I contested the Ashdon ward in this week’s Uttlesford local elections. I lost by 42 votes. It was so close that it was doubly disappointing. But I’m smiling. Quite a lot actually.
After knocking on so many doors in the 4 ward villages I got to know many people – I walked up their paths. I stepped over their kids’ bikes. I got invited in. I got invited out. I smelled their simmering dinners. I got licked by their dogs. I saw homework and homeworking. I met fathers cooking, mothers working, and grandparents child-minding. At heart I’m a people-person. I loved it.
They wanted to know what we were about. They wanted to know why I even wanted to do it. They told me their stories – about their lives, concerns, and needs.
With each new story it became more personal for me – it genuinely became all about each individual resident, what they needed from me (and their Council) and what I could offer to do to help them. For the other party, Ashdon just seemed like a safe seat that they could parachute a leader into that they wanted elected. But that’s not our shtick. For us it’s personal.
Our party is about representing locals. Giving every resident a voice. Helping people to change things so that they can love where they live even more. People power. As I knocked on more doors it became clear that my campaign was about representing them 1-to-1.
The residents of the Ashdon ward will now need to keep an active watch on whether they have a new local councillor that is working for them, and only them. It is easy for a leader that is parachuted in to forget why they are really there – supporting people, not their political party.

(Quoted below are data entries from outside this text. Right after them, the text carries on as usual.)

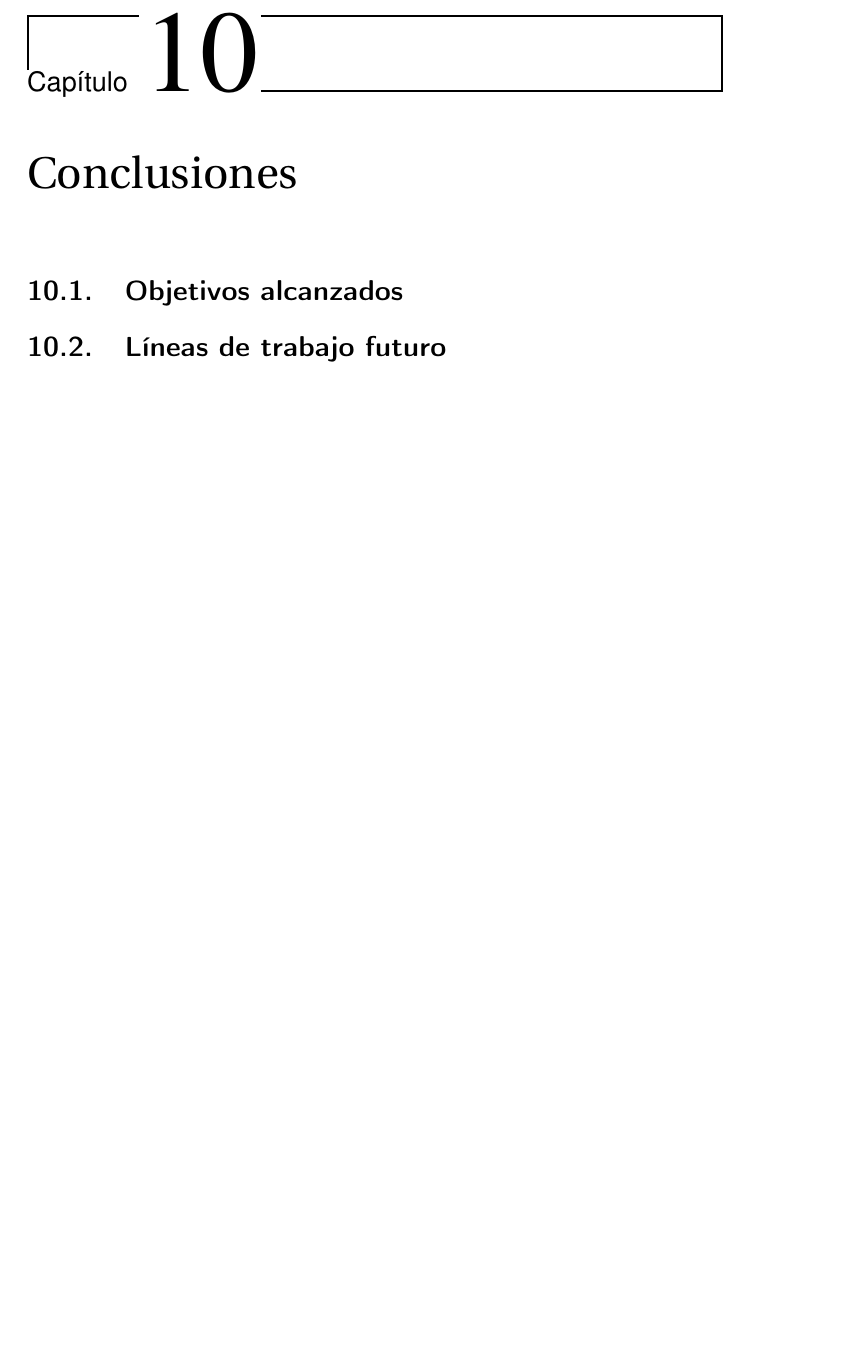
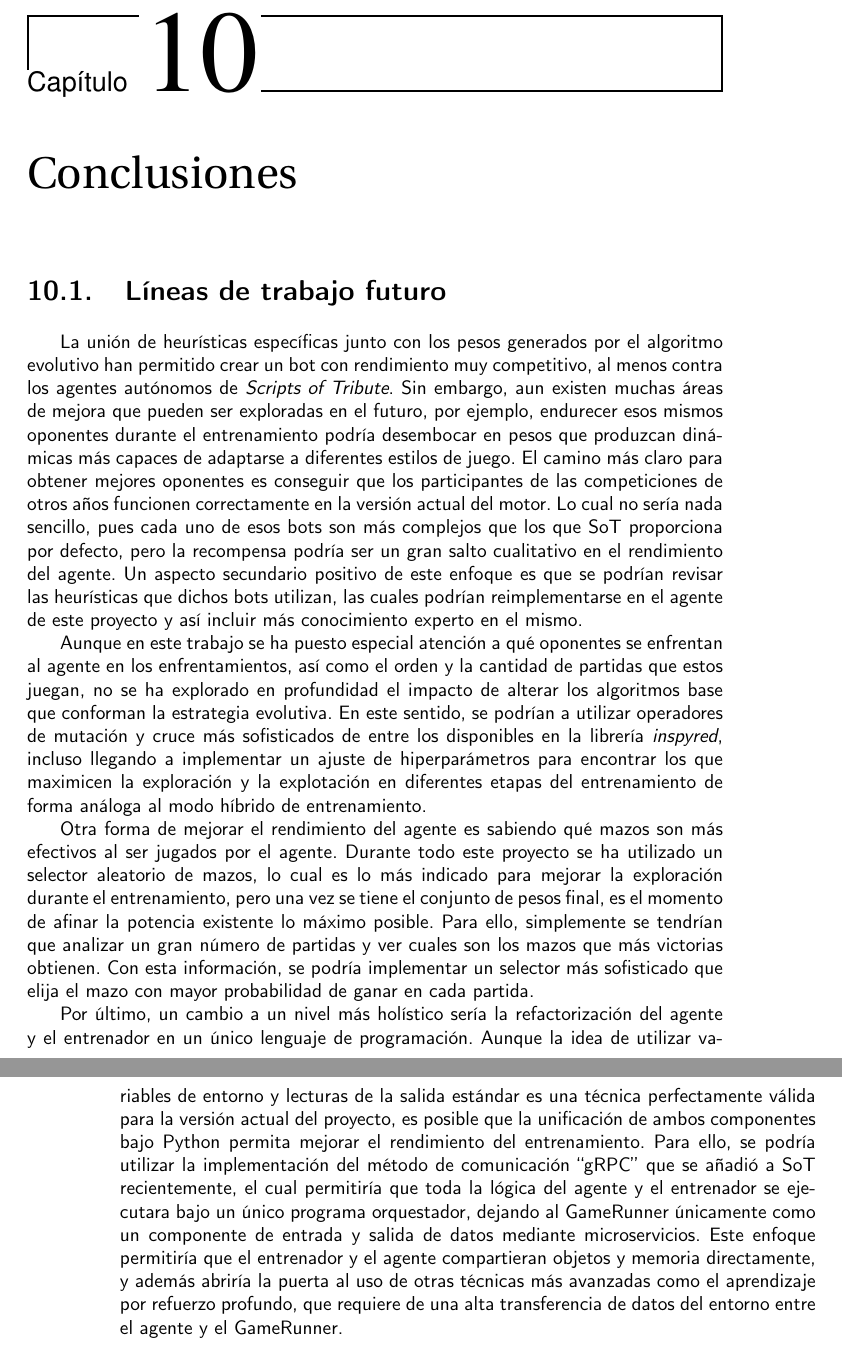
Before and after one commit to fergunet/2025-TFM-David-Castej-n, a LaTeX book (main.tex, which reads secciones/conclusiones.tex): part of page 73 of 78 before the commit and two parts of pages 73 and 74 of 78 after it, the two joined at a grey line, cut so that both start at the same text, the shorter picture padded with empty space. Compiled offline with pdfLaTeX.

Commit message:
added future work

```diff
--- a/secciones/conclusiones.tex
+++ b/secciones/conclusiones.tex
@@ -1,14 +1,20 @@
 \chapter{Conclusiones} \label{chap:conclusiones}
 
 
-\section{Objetivos alcanzados} \label{sec:objetivos_alcanzados}
-% Resumen los hallazgos
-% Explicar punto por punto qué objetivos se han cumplido
 
 
 \section{Líneas de trabajo futuro} \label{sec:trabajo_futuro}
-% Probar operadores de mutación y cruce más sofisticados
-% Expandir el conjunto de oponentes fijos o dinámicos
-% Implementar estrategias de coevolución más complejas
-% Añadir más heurísticas, como quitarse cartas malas de la mano con la tesorería
-% Hyper parameter tuning de los parámetros del algoritmo genético de inspyred
+% Expandir el conjunto de oponentes fijos con los ganadores de la competición CoG.
+% Añadir más heurísticas, como quitarse cartas malas usando la tesorería.
+% Optimizar la evaluación con el uso de cartas instantáneas.
+% Hyper parameter tuning de los parámetros del algoritmo genético de inspyred: Probar operadores de mutación y cruce más sofisticados.
+% Mejorar la elección de mazos mediante winrates.
+% Reimplementar el agente y entrenador en un único lenguaje de programación.
+
+La unión de heurísticas específicas junto con los pesos generados por el algoritmo evolutivo han permitido crear un bot con rendimiento muy competitivo, al menos contra los agentes autónomos de \textit{Scripts of Tribute}. Sin embargo, aun existen muchas áreas de mejora que pueden ser exploradas en el futuro, por ejemplo, endurecer esos mismos oponentes durante el entrenamiento podría desembocar en pesos que produzcan dinámicas más capaces de adaptarse a diferentes estilos de juego. El camino más claro para obtener mejores oponentes es conseguir que los participantes de las competiciones de otros años funcionen correctamente en la versión actual del motor. Lo cual no sería nada sencillo, pues cada uno de esos bots son más complejos que los que SoT proporciona por defecto, pero la recompensa podría ser un gran salto cualitativo en el rendimiento del agente. Un aspecto secundario positivo de este enfoque es que se podrían revisar las heurísticas que dichos bots utilizan, las cuales podrían reimplementarse en el agente de este proyecto y así incluir más conocimiento experto en el mismo.
+
+Aunque en este trabajo se ha puesto especial atención a qué oponentes se enfrentan al agente en los enfrentamientos, así como el orden y la cantidad de partidas que estos juegan, no se ha explorado en profundidad el impacto de alterar los algoritmos base que conforman la estrategia evolutiva. En este sentido, se podrían a utilizar operadores de mutación y cruce más sofisticados de entre los disponibles en la librería \textit{inspyred}, incluso llegando a implementar un ajuste de hiperparámetros para encontrar los que maximicen la exploración y la explotación en diferentes etapas del entrenamiento de forma análoga al modo híbrido de entrenamiento.
+
+Otra forma de mejorar el rendimiento del agente es sabiendo qué mazos son más efectivos al ser jugados por el agente. Durante todo este proyecto se ha utilizado un selector aleatorio de mazos, lo cual es lo más indicado para mejorar la exploración durante el entrenamiento, pero una vez se tiene el conjunto de pesos final, es el momento de afinar la potencia existente lo máximo posible. Para ello, simplemente se tendrían que analizar un gran número de partidas y ver cuales son los mazos que más victorias obtienen. Con esta información, se podría implementar un selector más sofisticado que elija el mazo con mayor probabilidad de ganar en cada partida.
+
+Por último, un cambio a un nivel más holístico sería la refactorización del agente y el entrenador en un único lenguaje de programación. Aunque la idea de utilizar variables de entorno y lecturas de la salida estándar es una técnica perfectamente válida para la versión actual del proyecto, es posible que la unificación de ambos componentes bajo Python permita mejorar el rendimiento del entrenamiento. Para ello, se podría utilizar la implementación del método de comunicación ``gRPC'' que se añadió a SoT recientemente, el cual permitiría que toda la lógica del agente y el entrenador se ejecutara bajo un único programa orquestador, dejando al GameRunner únicamente como un componente de entrada y salida de datos mediante microservicios. Este enfoque permitiría que el entrenador y el agente compartieran objetos y memoria directamente, y además abriría la puerta al uso de otras técnicas más avanzadas como el aprendizaje por refuerzo profundo, que requiere de una alta transferencia de datos del entorno entre el agente y el GameRunner.
```
Also changed, not shown: secciones/resultados.tex (+9 -6 lines), 1 other file.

On Election Day, it was heart-warming to be sitting in the sun outside the polling station because I saw so many faces that I had spoken to on the doorstep. Thank you to the people of the Ashdon ward for letting me get to know you a little. Thank you for the support. Thank you for helping our fledgling party take its first flight.
We swept the board in Saffron Walden and Newport. And our manifesto was strong on the things villages need – superfast broadband, primary and secondary school places, affordable housing, sensitive and sustainable development, traffic and HGV management, community open spaces, and Parish Councils having more say in what happens to them.

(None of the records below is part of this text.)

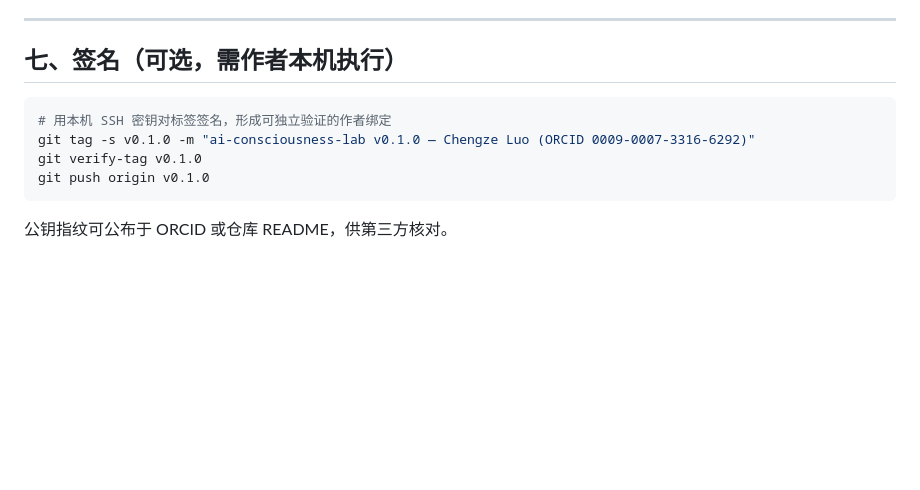
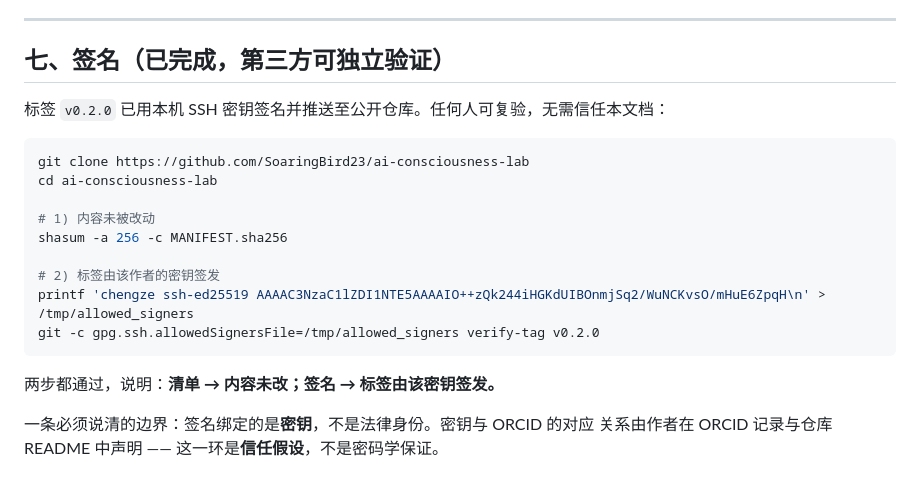
Before and after one commit to SoaringBird23/ai-consciousness-lab, a Markdown page: PROVENANCE.md, the part around the change. Drawn GitHub-style; blank space fills up the shorter version.

Commit message:
PROVENANCE 第七节：签名步骤改为已完成状态，补上可独立复验的两条命令

````diff
--- a/PROVENANCE.md
+++ b/PROVENANCE.md
@@ -156,13 +156,23 @@ git -c gpg.ssh.allowedSignersFile=/tmp/allowed_signers verify-tag v0.2.0
 
 ---
 
-## 七、签名（可选，需作者本机执行）
+## 七、签名（已完成，第三方可独立验证）
+
+标签 `v0.2.0` 已用本机 SSH 密钥签名并推送至公开仓库。任何人可复验，无需信任本文档：
 
 ```bash
-# 用本机 SSH 密钥对标签签名，形成可独立验证的作者绑定
-git tag -s v0.1.0 -m "ai-consciousness-lab v0.1.0 — Chengze Luo (ORCID 0009-0007-3316-6292)"
-git verify-tag v0.1.0
-git push origin v0.1.0
+git clone https://github.com/SoaringBird23/ai-consciousness-lab
+cd ai-consciousness-lab
+
+# 1) 内容未被改动
+shasum -a 256 -c MANIFEST.sha256
+
+# 2) 标签由该作者的密钥签发
+printf 'chengze ssh-ed25519 AAAAC3NzaC1lZDI1NTE5AAAAIO++zQk244iHGKdUIBOnmjSq2/WuNCKvsO/mHuE6ZpqH\n' > /tmp/allowed_signers
+git -c gpg.ssh.allowedSignersFile=/tmp/allowed_signers verify-tag v0.2.0
 ```
 
-公钥指纹可公布于 ORCID 或仓库 README，供第三方核对。
+两步都通过，说明：**清单 → 内容未改；签名 → 标签由该密钥签发。**
+
+一条必须说清的边界：签名绑定的是**密钥**，不是法律身份。密钥与 ORCID 的对应
+关系由作者在 ORCID 记录与仓库 README 中声明 —— 这一环是**信任假设**，不是密码学保证。
````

So we have work to do in getting our message out to the villages – but by coming so close in a number of wards with a new party, we have clearly tapped into something so fundamental: Why can’t residents decide for themselves? Why do we need Westminster parties to tell us what is good for us?

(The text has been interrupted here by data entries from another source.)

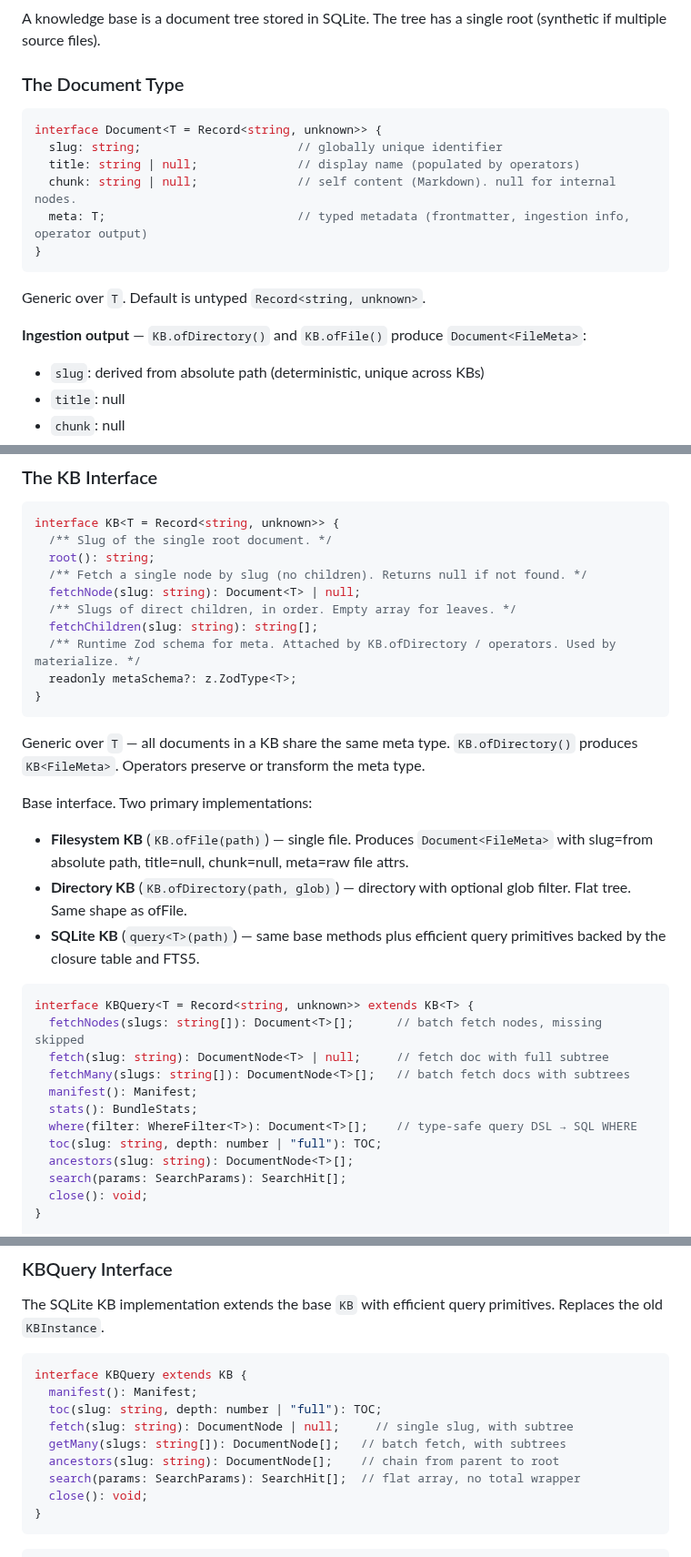
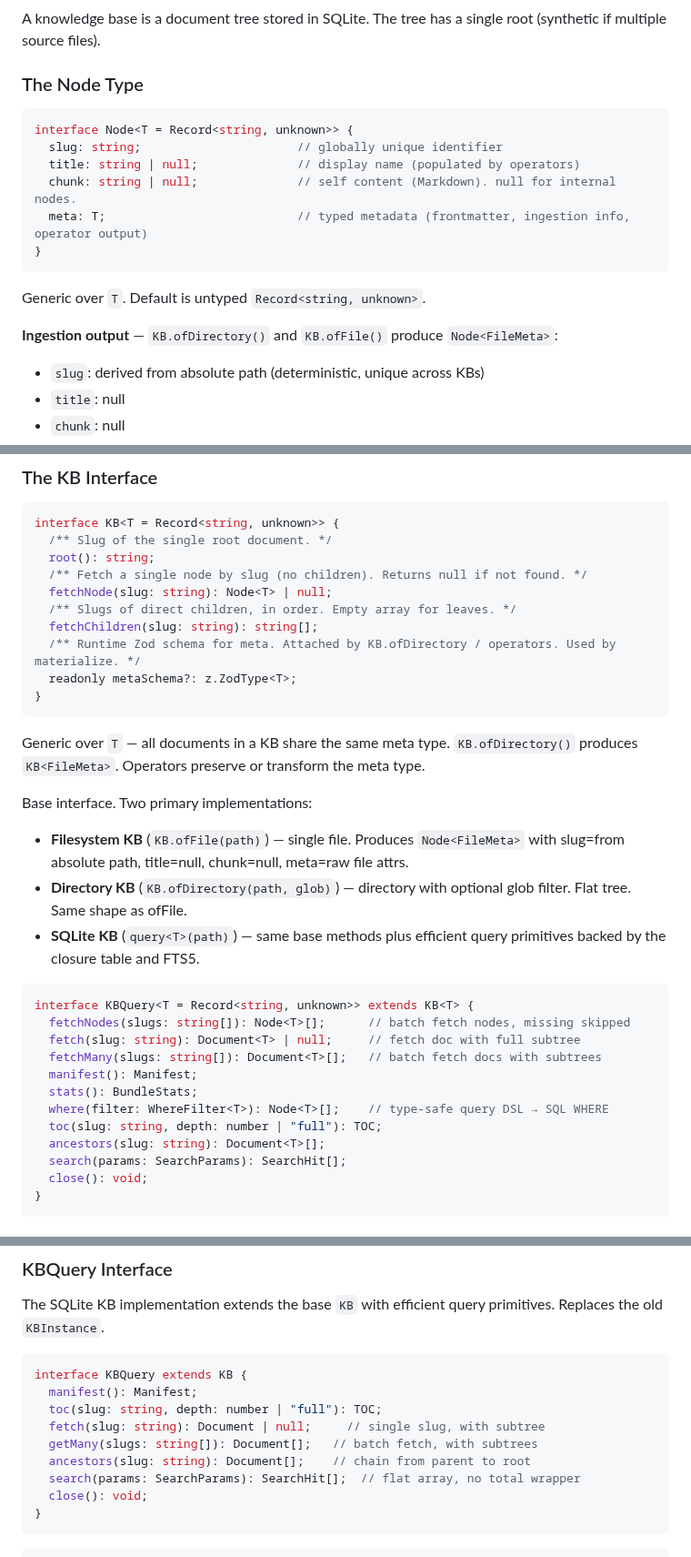
Before and after one commit to rlemaigre/docpack, a Markdown page: DELTA_SPECS.md, 3 parts joined by grey strips. Shown at 91% size. GitHub-like rendering.

Commit message:
spec: swap type names — Node (leaf) and Document (with children)
Node<T>: single node, no children (was Document)
Document<T>: node with children[] subtree (was DocumentNode)

KB.fetchNode() → Node<T>
KBQuery.fetch() → Document<T> (full document with subtree)

````diff
--- a/DELTA_SPECS.md
+++ b/DELTA_SPECS.md
@@ -32,10 +32,10 @@ Shift from a monolithic bundler with bundled features (skill generation, MCP, su
 
 A knowledge base is a document tree stored in SQLite. The tree has a single root (synthetic if multiple source files).
 
-### The Document Type
+### The Node Type
 
 ```ts
-interface Document<T = Record<string, unknown>> {
+interface Node<T = Record<string, unknown>> {
   slug: string;                      // globally unique identifier
   title: string | null;              // display name (populated by operators)
   chunk: string | null;              // self content (Markdown). null for internal nodes.
@@ -45,7 +45,7 @@ interface Document<T = Record<string, unknown>> {
 
 Generic over `T`. Default is untyped `Record<string, unknown>`.
 
-**Ingestion output** — `KB.ofDirectory()` and `KB.ofFile()` produce `Document<FileMeta>`:
+**Ingestion output** — `KB.ofDirectory()` and `KB.ofFile()` produce `Node<FileMeta>`:
 - `slug`: derived from absolute path (deterministic, unique across KBs)
 - `title`: null
 - `chunk`: null
@@ -90,7 +90,7 @@ interface KB<T = Record<string, unknown>> {
   /** Slug of the single root document. */
   root(): string;
   /** Fetch a single node by slug (no children). Returns null if not found. */
-  fetchNode(slug: string): Document<T> | null;
+  fetchNode(slug: string): Node<T> | null;
   /** Slugs of direct children, in order. Empty array for leaves. */
   fetchChildren(slug: string): string[];
   /** Runtime Zod schema for meta. Attached by KB.ofDirectory / operators. Used by materialize. */
@@ -102,20 +102,20 @@ Generic over `T` — all documents in a KB share the same meta type. `KB.ofDirec
 
 Base interface. Two primary implementations:
 
-- **Filesystem KB** (`KB.ofFile(path)`) — single file. Produces `Document<FileMeta>` with slug=from absolute path, title=null, chunk=null, meta=raw file attrs.
+- **Filesystem KB** (`KB.ofFile(path)`) — single file. Produces `Node<FileMeta>` with slug=from absolute path, title=null, chunk=null, meta=raw file attrs.
 - **Directory KB** (`KB.ofDirectory(path, glob)`) — directory with optional glob filter. Flat tree. Same shape as ofFile.
 - **SQLite KB** (`query<T>(path)`) — same base methods plus efficient query primitives backed by the closure table and FTS5.
 
 ```ts
 interface KBQuery<T = Record<string, unknown>> extends KB<T> {
-  fetchNodes(slugs: string[]): Document<T>[];      // batch fetch nodes, missing skipped
-  fetch(slug: string): DocumentNode<T> | null;     // fetch doc with full subtree
-  fetchMany(slugs: string[]): DocumentNode<T>[];   // batch fetch docs with subtrees
+  fetchNodes(slugs: string[]): Node<T>[];      // batch fetch nodes, missing skipped
+  fetch(slug: string): Document<T> | null;     // fetch doc with full subtree
+  fetchMany(slugs: string[]): Document<T>[];   // batch fetch docs with subtrees
   manifest(): Manifest;
   stats(): BundleStats;
-  where(filter: WhereFilter<T>): Document<T>[];    // type-safe query DSL → SQL WHERE
+  where(filter: WhereFilter<T>): Node<T>[];    // type-safe query DSL → SQL WHERE
   toc(slug: string, depth: number | "full"): TOC;
-  ancestors(slug: string): DocumentNode<T>[];
+  ancestors(slug: string): Document<T>[];
   search(params: SearchParams): SearchHit[];
   close(): void;
 }
@@ -414,9 +414,9 @@ The SQLite KB implementation extends the base `KB` with efficient query primitiv
 interface KBQuery extends KB {
   manifest(): Manifest;
   toc(slug: string, depth: number | "full"): TOC;
-  fetch(slug: string): DocumentNode | null;     // single slug, with subtree
-  getMany(slugs: string[]): DocumentNode[];   // batch fetch, with subtrees
-  ancestors(slug: string): DocumentNode[];    // chain from parent to root
+  fetch(slug: string): Document | null;     // single slug, with subtree
+  getMany(slugs: string[]): Document[];   // batch fetch, with subtrees
+  ancestors(slug: string): Document[];    // chain from parent to root
   search(params: SearchParams): SearchHit[];  // flat array, no total wrapper
   close(): void;
 }
````
Also changed, not shown: other parts of DELTA_SPECS.md (+9 -8 lines).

I may not have won the seat, but I personally gained a lot from meeting the friendly people of Ashdon, Sewards End, Hadstock and Little Walden, and their stories will directly fuel our party’s next step.
I didn’t get to win, but 42 is clearly the meaning of life.
10 May 2015